Varney the Vampyre, or the Feast of Blood, is everyone’s favorite example of a Penny Dreadful: a horror novel that goes on for the length of a Bible because the author is paid by the word and doesn’t care if it all adds up when it’s put into one volume (you know, kinda like George Lucas). I mentioned this when I compared novels to TV Shows.
TV Shows, on the other hand, are episodic. An Episode is a self-contained story that takes place within a larger context. Each successive episode reveals more about the characters, because the pressure of writing demands it. Even a TV show that intends to repeat a situation ad infinitum – a “situation comedy”, for example – finds that in cannot. Each episode adds to the character.
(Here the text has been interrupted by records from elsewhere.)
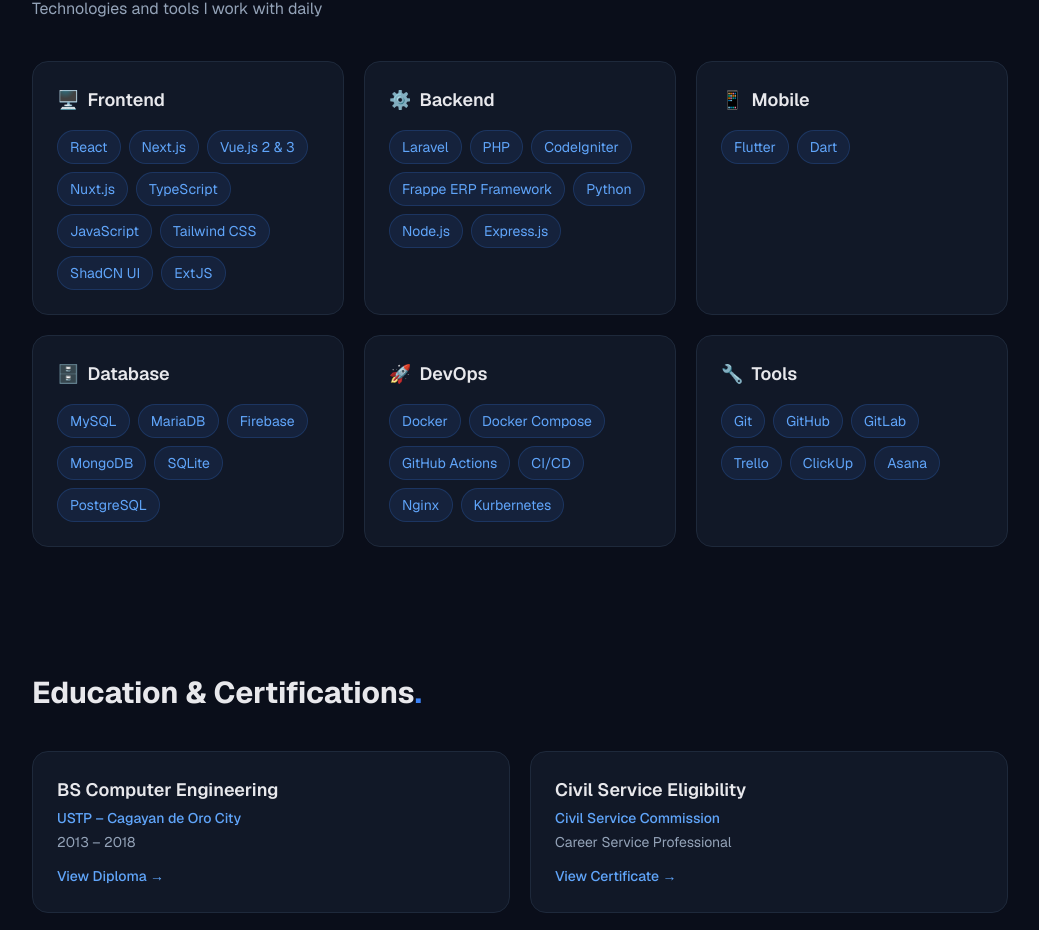
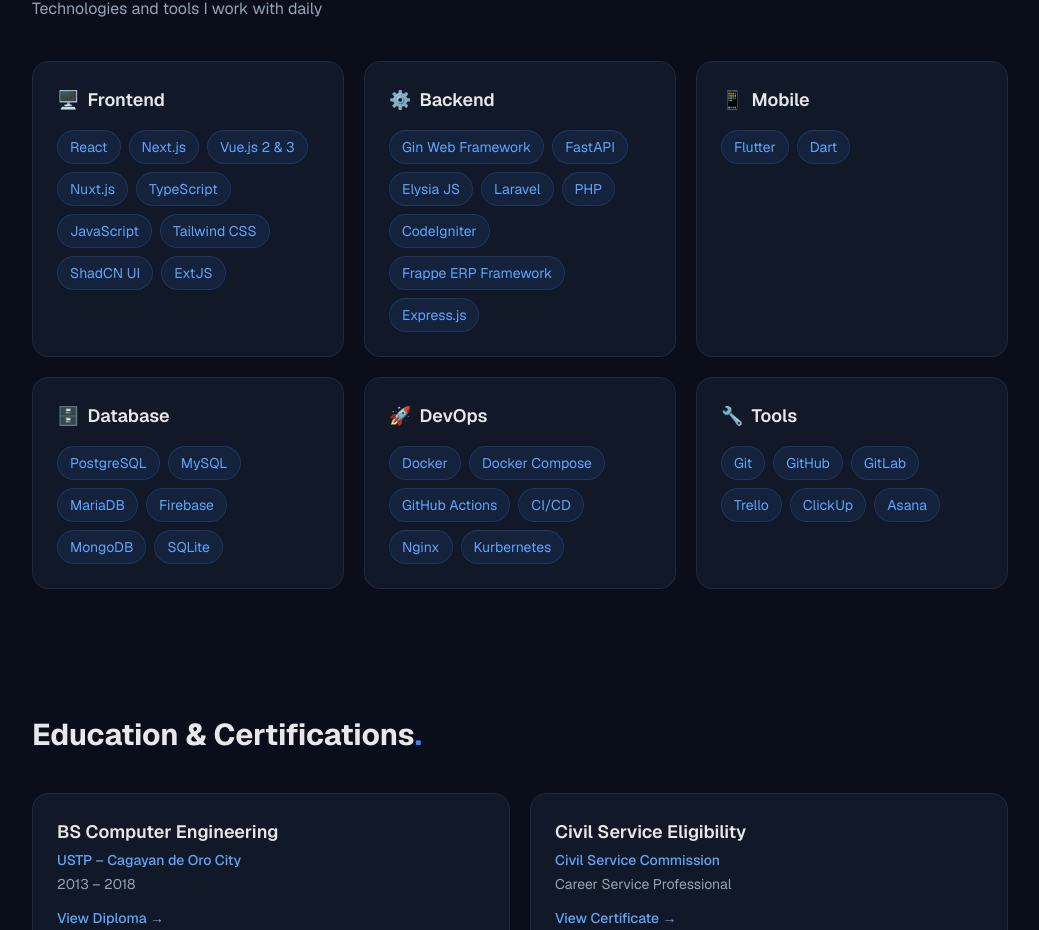
Before and after one commit to aonoexercist/my-portfolio, a Next.js app: page / in a window 1280 px wide. Shown: the part 3172-4102 px from the top of the page, without its empty margins (120-1159 px from the left). Built offline with nearby package versions, Linux system fonts and the light colour scheme.

Commit message:
Update tech stack to include Gin Web Framework and FastAPI; reorder database skills

```diff
--- a/app/page.tsx
+++ b/app/page.tsx
@@ -85,7 +85,7 @@
   {
     icon: "⚙️",
     title: "Backend",
-    skills: ["Laravel", "PHP", "CodeIgniter", "Frappe ERP Framework", "Python", "Node.js", "Express.js"],
+    skills: ["Gin Web Framework", "FastAPI", "Elysia JS", "Laravel", "PHP", "CodeIgniter", "Frappe ERP Framework", "Express.js"],
   },
   {
     icon: "📱",
@@ -95,7 +95,7 @@
   {
     icon: "🗄️",
     title: "Database",
-    skills: ["MySQL", "MariaDB", "Firebase", "MongoDB", "SQLite", "PostgreSQL"],
+    skills: ["PostgreSQL", "MySQL", "MariaDB", "Firebase", "MongoDB", "SQLite"],
   },
   {
     icon: "🚀",
```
In times past, this growth was largely incidental, a process of creating new scenarios for the characters each week. This had more in common with the old penny dreadfuls, in which new chapters were published each week, and writers paid by the word, increasing the incentive to drag out the story and add new characters. TV Shows are kept on the air until their audience starts to leave, then they are given a hurried ending that most people find unsatisfying. See everything I’ve written about How I Met Your Mother for further elucidation.“Movies are Short Stories, TV Shows are Novels” Content Blues
But despite knowing the novel in a meme kind of way, I’d never actually read it. Maybe part of the first chapter, found online. And frankly, I’d never thought I’d bother. That is, until I read this review of it by Nocturnal Revelries:
I haven’t posted much in the last month because I have been spending my time slogging through this immensely long book. At 1166 pages of very small print, this is undoubtedly the longest novel I have ever read. ‘Novel’ however, maybe isn’t quite the right word to describe this tome; it’s a series of different stories about the eponymous hero that were originally serialised in pamphlet form over the course of several years. Think of it like this: if Stoker’s Dracula can be turned into 2 hour movie, Varney would take a 5 season TV show to do it justice. Just as the book is long, this review is fairly hefty too, so pour yourself a cup of blood before you sit down to read it. If you haven’t read the book, you might want to skip over the sections in red. I say this not because those sections contain devastating spoilers (they don’t), but because they deal with issues that are so perplexing that they may scare you away from ever reading the book.“A Feast of Blood – Varney the Vampyre” – Nocturnal Revelries
I love to encounter agreement! But he needn’t have worried; the sections in red and the issues thereunto pertaining not only didn’t dissuade me, these narrative errors actually made me want to read the book more. And not just in an ironic, so-bad-it’s-good way. I think that those kind of confusions actually fit best what horror is trying to accomplish, albiet accidentally.
If Lovecraft taught us nothing else, he taught us that being helpless before the unknown, the unknowable, is the source of fear. Thus, the best stories are where the monster isn’t fully explained, fully delineated. This is why Friday the 13th and other slasher series get more tired as they go on; the monster becomes more known, more discovered, with each iteration. Eventually it devolves into a cartoon.
Hence, there’s actually some promise to VtV‘s losing of scenes and characters: sometimes things are unexplained, just fade away. I know this is unintended, but it can still work. It’s giving me ideas. Looking into the first chapter, the one I half-read long ago, and the author (whoever he is, there’s a mystery as to whom the authorship fully belongs to) knows exactly what he’s doing with regard to setting a scene in which horror can occur, and he’s just describing a storm breaking in the night.
It was as if some giant had blown upon some toy town, and scattered many of the buildings before the hot blast of his terrific breath; for as suddenly as that blast of wind had come did it cease, and all was as still and calm as before.
Sleepers awakened, and thought that what they had heard must be the confused chimera of a dream. They trembled and turned to sleep again.Varney The Vampire, Chapter 1
A bit corkscrew, a bit melodramatic, but it gets the mood right. On we bloodily stagger.